Boosting external competitiveness will require costly, but necessary internal adjustment. With realistic prospects of euro adoption only in the medium-to-long term, such adjustment will likely involve a period of inflation below that of trading partners , slower growth in the near term, and ensuing bank balance sheet costs through higher nonperforming loans. This internal adjustment should be achieved through competitiveness-enhancing income policies relying on wage restraint, with public sector taking the lead, and through productivity-enhancing structural reforms.
Medium-term fiscal policy should aim to create adequate space for countercyclical maneuver, eliminate inefficiencies in spending, and ensure debt sustainability. Our estimates suggest that with unchanged policies, the fiscal balance of the general government would stay above 3.5 percent of GDP throughout the medium term, and public debt would rise to 44 percent of GDP by 2015. Taking into account the existing stock of contingent liabilities, total debt of the public sector would reach 60 percent of GDP. It would therefore be appropriate to pursue fiscal consolidation over the medium-term that would bring the overall fiscal balance to zero and put the public debt-to-GDP ratio on a downward trajectory. This would create room for countercyclical fiscal policy and reduce the risks associated with rising debt. In view of Croatia’s relatively high tax burden (including fees and charges), this adjustment should be primarily expenditure-based and supported by structural reforms.

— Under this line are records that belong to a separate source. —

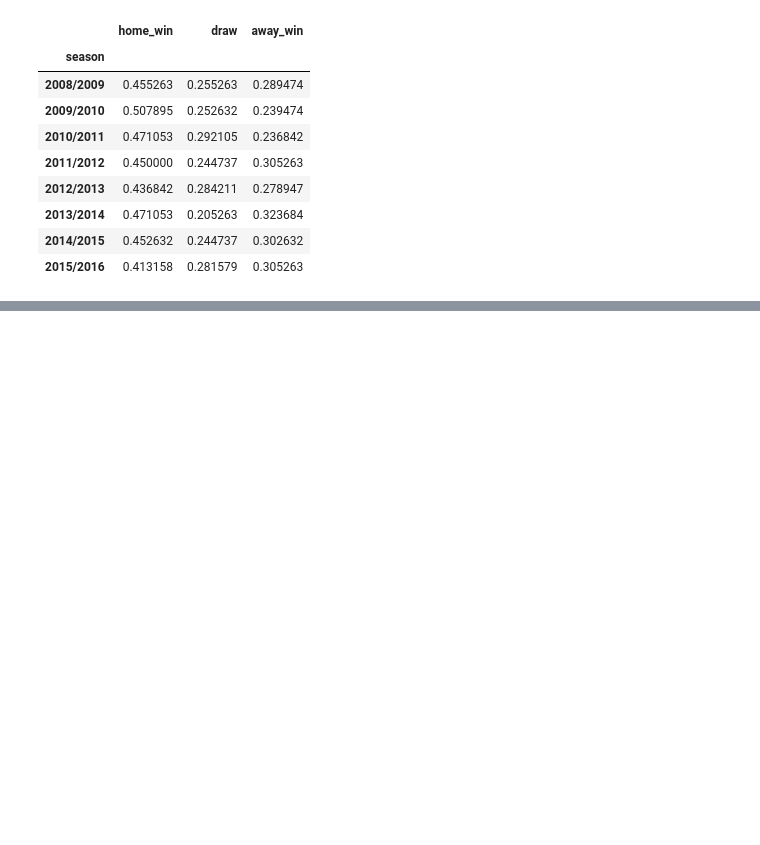
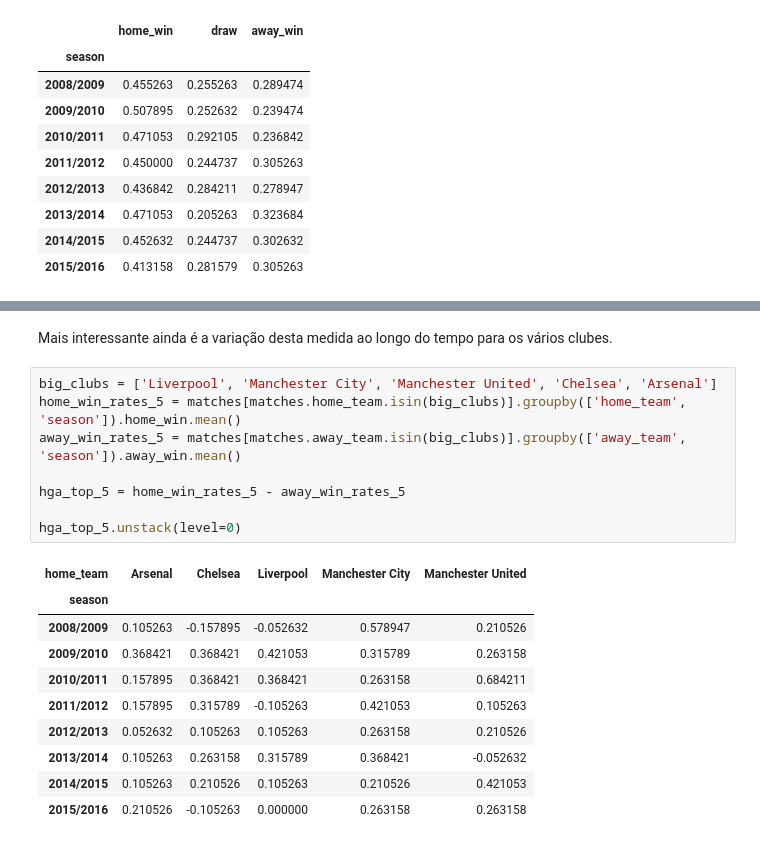
Before and after one commit to andremmori/IART-Project2, a Jupyter notebook: SoccerRegression.ipynb, the cells around one changed output, grey strips where cells are left out. Cells and saved outputs as stored; diff of their text form; blank space fills up the shorter version.

```diff
--- a/SoccerRegression.ipynb
+++ b/SoccerRegression.ipynb
@@ -120,0 +117,21 @@ df.head()
+# %% [markdown]
+Mais interessante ainda é a variação desta medida ao longo do tempo para os vários clubes.
+# %%
+big_clubs = ['Liverpool', 'Manchester City', 'Manchester United', 'Chelsea', 'Arsenal']
+home_win_rates_5 = matches[matches.home_team.isin(big_clubs)].groupby(['home_team', 'season']).home_win.mean()
+away_win_rates_5 = matches[matches.away_team.isin(big_clubs)].groupby(['away_team', 'season']).away_win.mean()
+
+hga_top_5 = home_win_rates_5 - away_win_rates_5
+
+hga_top_5.unstack(level=0)
+# %% [output]
+| home_team | Arsenal | Chelsea | Liverpool | Manchester City | Manchester United |
+| season |  |  |  |  |  |
+| 2008/2009 | 0.105263 | -0.157895 | -0.052632 | 0.578947 | 0.210526 |
+| 2009/2010 | 0.368421 | 0.368421 | 0.421053 | 0.315789 | 0.263158 |
+| 2010/2011 | 0.157895 | 0.368421 | 0.368421 | 0.263158 | 0.684211 |
+| 2011/2012 | 0.157895 | 0.315789 | -0.105263 | 0.421053 | 0.105263 |
+| 2012/2013 | 0.052632 | 0.105263 | 0.105263 | 0.263158 | 0.210526 |
+| 2013/2014 | 0.105263 | 0.263158 | 0.315789 | 0.368421 | -0.052632 |
+| 2014/2015 | 0.105263 | 0.210526 | 0.105263 | 0.210526 | 0.421053 |
+| 2015/2016 | 0.210526 | -0.105263 | 0.000000 | 0.263158 | 0.263158 |
```
Also changed, not shown: parts of 12 cells of this notebook.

The mission is encouraged that the principles of the Economic Recovery Program go to the heart of many of the reform areas outlined above. At this time, as the authorities are working on refining the parameters of the various measures, the fiscal and growth impact of the package cannot yet be quantified. We urge the authorities to frontload measures that would reduce public expenditure and improve efficiency of the economy. These include reducing the size of the public administration, completing reforms in pension, health and social assistance expenditures, stepping up privatization, and reforming the labor law to introduce greater labor market flexibility and participation. Only after implementing these reforms would there be room to reduce the tax burden of the economy, which should help to further stimulate long-term growth. The decision to adopt a Fiscal Responsibility Law is a move in the right direction, and we encourage the authorities to set the target at cyclically adjusted zero balance. We recognize that the success of the ERP will require considerable political consensus. Its timely execution would be key to instill market confidence.

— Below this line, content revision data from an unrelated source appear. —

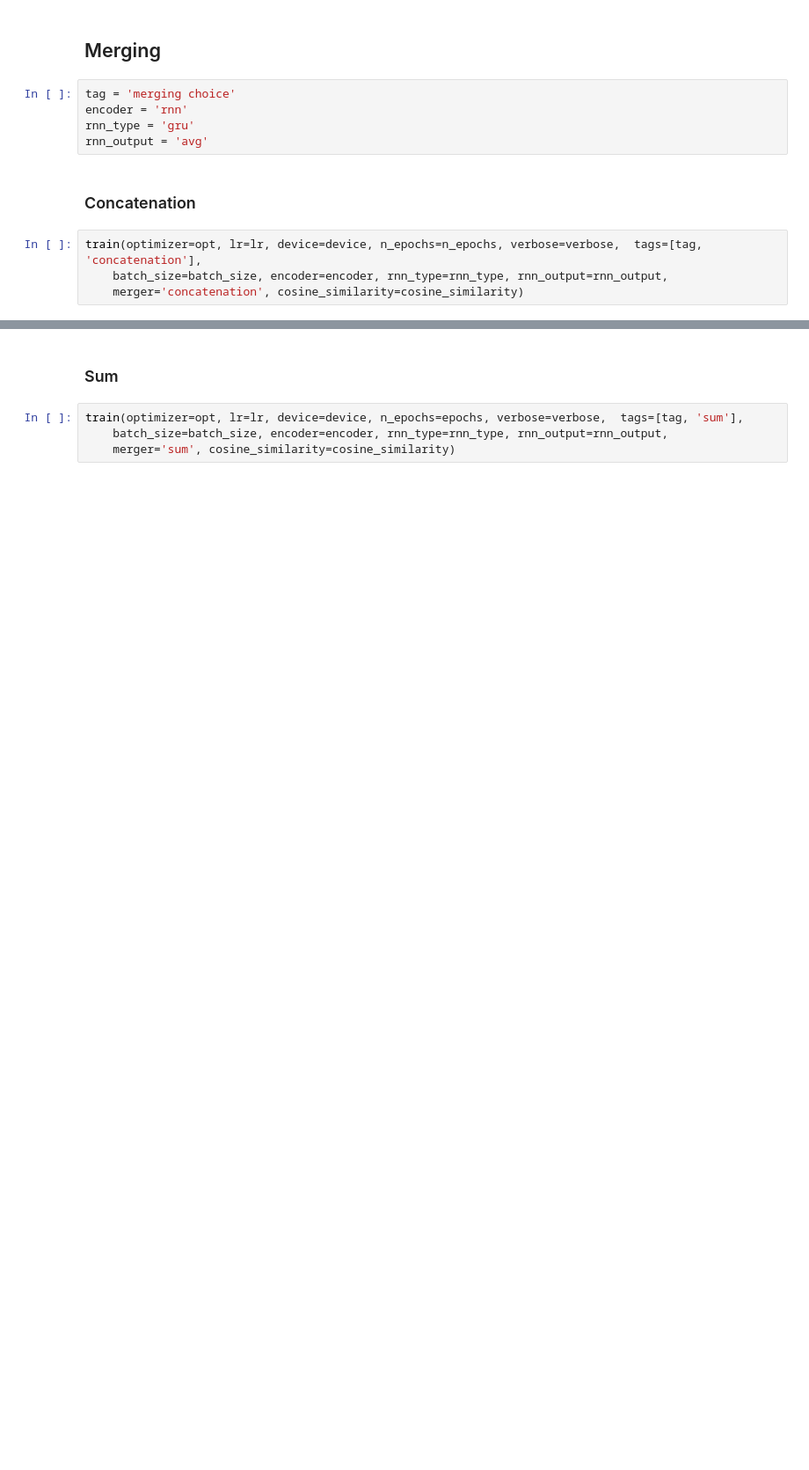
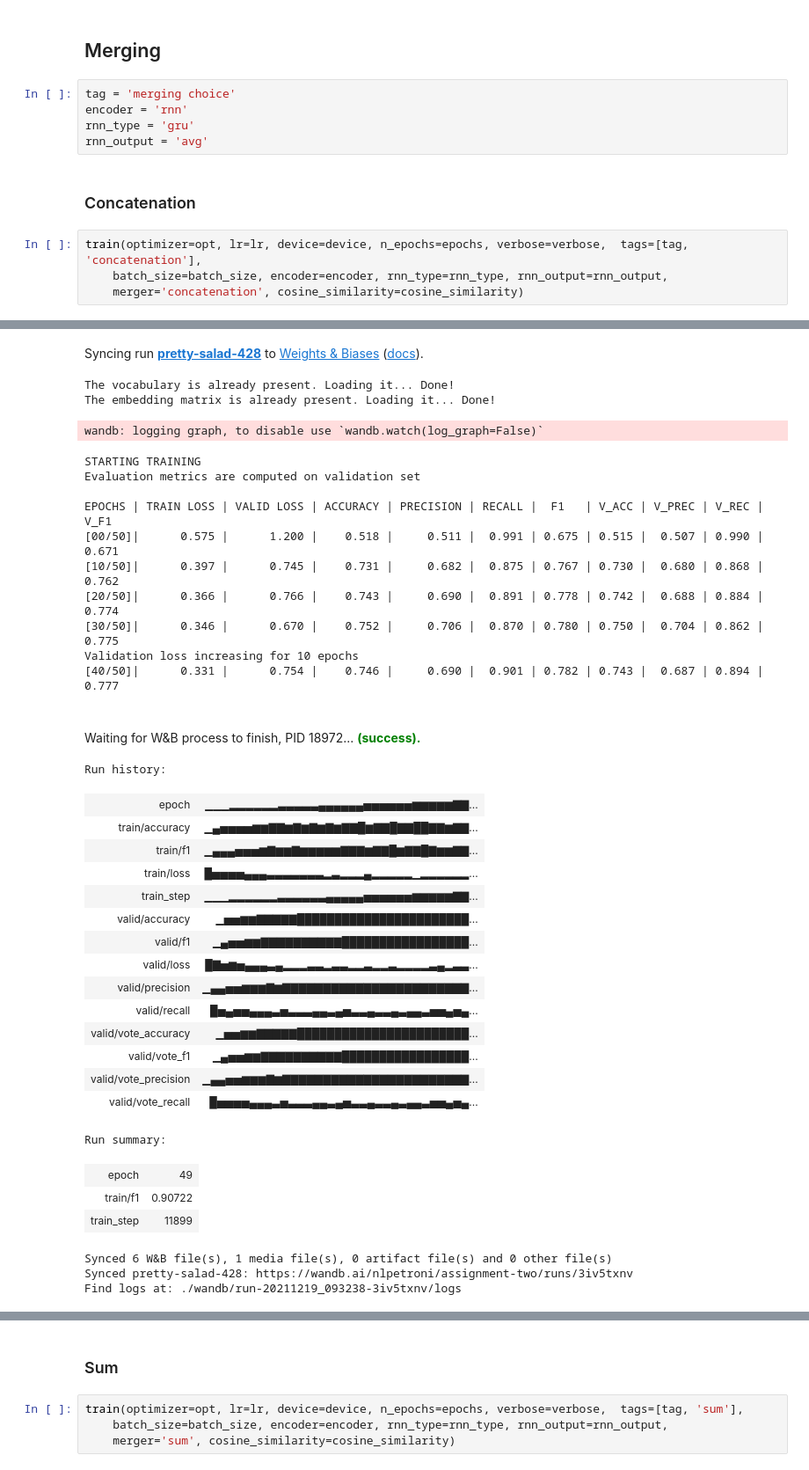
Before and after one commit to NLPetroni/assignment_two, a Jupyter notebook: solution_2.ipynb, the cells around one changed output, grey strips where cells are left out. Shown at 88% size. Saved outputs shown, nothing was run; the diff lists cells and outputs as text; blank space fills up the shorter version.

```diff
--- a/solution_2.ipynb
+++ b/solution_2.ipynb
@@ -1034,6 +1314,7 @@ rnn_output = 'avg'
 # %% [markdown]
 ### Concatenation
 # %%
-train(optimizer=opt, lr=lr, device=device, n_epochs=n_epochs, verbose=verbose,  tags=[tag, 'concatenation'],
+train(optimizer=opt, lr=lr, device=device, n_epochs=epochs, verbose=verbose,  tags=[tag, 'concatenation'],
     batch_size=batch_size, encoder=encoder, rnn_type=rnn_type, rnn_output=rnn_output,
     merger='concatenation', cosine_similarity=cosine_similarity)
+# %% [output]
@@ -1039,0 +1325,37 @@ train(optimizer=opt, lr=lr, device=device, n_epochs=n_epochs, verbose=verbose,
+Syncing run pretty-salad-428 to Weights & Biases (docs).
+The vocabulary is already present. Loading it... Done!
+The embedding matrix is already present. Loading it... Done!
+wandb: logging graph, to disable use `wandb.watch(log_graph=False)`
+STARTING TRAINING
+Evaluation metrics are computed on validation set
+
+EPOCHS | TRAIN LOSS | VALID LOSS | ACCURACY | PRECISION | RECALL |  F1   | V_ACC | V_PREC | V_REC | V_F1
+[00/50]|      0.575 |      1.200 |    0.518 |     0.511 |  0.991 | 0.675 | 0.515 |  0.507 | 0.990 | 0.671
+[10/50]|      0.397 |      0.745 |    0.731 |     0.682 |  0.875 | 0.767 | 0.730 |  0.680 | 0.868 | 0.762
+[20/50]|      0.366 |      0.766 |    0.743 |     0.690 |  0.891 | 0.778 | 0.742 |  0.688 | 0.884 | 0.774
+[30/50]|      0.346 |      0.670 |    0.752 |     0.706 |  0.870 | 0.780 | 0.750 |  0.704 | 0.862 | 0.775
+Validation loss increasing for 10 epochs
+[40/50]|      0.331 |      0.754 |    0.746 |     0.690 |  0.901 | 0.782 | 0.743 |  0.687 | 0.894 | 0.777
+Waiting for W&B process to finish, PID 18972... (success).
+Run history:
+| epoch | ▁▁▁▂▂▂▂▂▂▃▃▃▃▃▄▄▄▄▄▄▅▅▅▅▅▅▆▆▆▆▆▇▇... |
+| train/accuracy | ▁▄▅▅▅▅▆▆▇▇▆▇▆▇▆▇▆▇▇█▆▇▇█▇▇██▇▇▆▇▇... |
+| train/f1 | ▁▄▄▄▅▅▅▆▇▆▆▇▆▆▆▆▆▇▇▇▆▇▇█▆▇▇█▇▆▆▇▇... |
+| train/loss | █▅▅▅▅▄▄▄▃▃▃▃▃▃▃▂▃▂▂▂▄▂▂▂▂▂▁▂▂▂▂▂▂... |
+| train_step | ▁▁▁▂▂▂▂▂▂▃▃▃▃▃▃▄▄▄▄▄▅▅▅▅▅▅▆▆▆▆▆▇▇... |
+| valid/accuracy | ▁▅▅▆▆▇▇▇▇▇███████████████████████... |
+| valid/f1 | ▁▄▅▅▆▆▇▇▇▇▇▇▇▇▇▇█████████████████... |
+| valid/loss | █▇▅▆▅▄▄▄▃▄▂▂▂▃▃▂▃▃▂▂▃▂▂▃▂▂▂▂▃▄▂▃▃... |
+| valid/precision | ▁▄▄▅▅▆▆▆▇▆▇▇▇▇▇▇▇▇▇▇▇▇▇▇▇▇▇▇▇▇▇▇▇... |
+| valid/recall | █▅▄▅▅▄▄▄▃▅▃▃▃▄▄▃▄▅▃▃▄▃▃▄▃▄▄▃▅▅▄▅▄... |
+| valid/vote_accuracy | ▁▅▅▆▆▇▇▇▇▇███████████████████████... |
+| valid/vote_f1 | ▁▄▅▅▆▆▇▇▇▇▇▇▇▇▇▇█████████████████... |
+| valid/vote_precision | ▁▄▄▅▅▆▆▆▇▆▇▇▇▇▇▇▇▇▇▇▇▇▇▇▇▇▇▇▇▇▇▇▇... |
+| valid/vote_recall | █▅▅▅▅▄▄▄▃▅▃▃▃▄▄▃▄▅▃▃▄▃▃▄▃▄▄▃▅▅▄▅▄... |
+Run summary:
+| epoch | 49 |
+| train/f1 | 0.90722 |
+| train_step | 11899 |
+Synced 6 W&B file(s), 1 media file(s), 0 artifact file(s) and 0 other file(s)
+Synced pretty-salad-428: https://wandb.ai/nlpetroni/assignment-two/runs/3iv5txnv
+Find logs at: ./wandb/run-20211219_093238-3iv5txnv/logs
```
Also changed, not shown: parts of 16 cells of this notebook.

The authorities’ medium-term strategy—anchored in EU accession—calls for a strong policy response to pave the way for a robust recovery. Croatia’s economic integration with the EU provides the country with an opportunity to speed up income convergence to the levels of advanced EU economies. Yet to reap this benefit and ensure high and sustainable economic growth in the long term, sound macroeconomic policies and wide-ranging structural reforms are required. When the global crisis unfolded, the authorities responded swiftly with measures to support financial stability. With a post-crisis scenario of lackluster growth and an increasing debt overhang, equal determination is needed in the implementation of policies to facilitate development of a more resilient economy.
We thank the authorities and all our interlocutors for the excellent cooperation and the constructive and friendly discussions we have had in the past two weeks.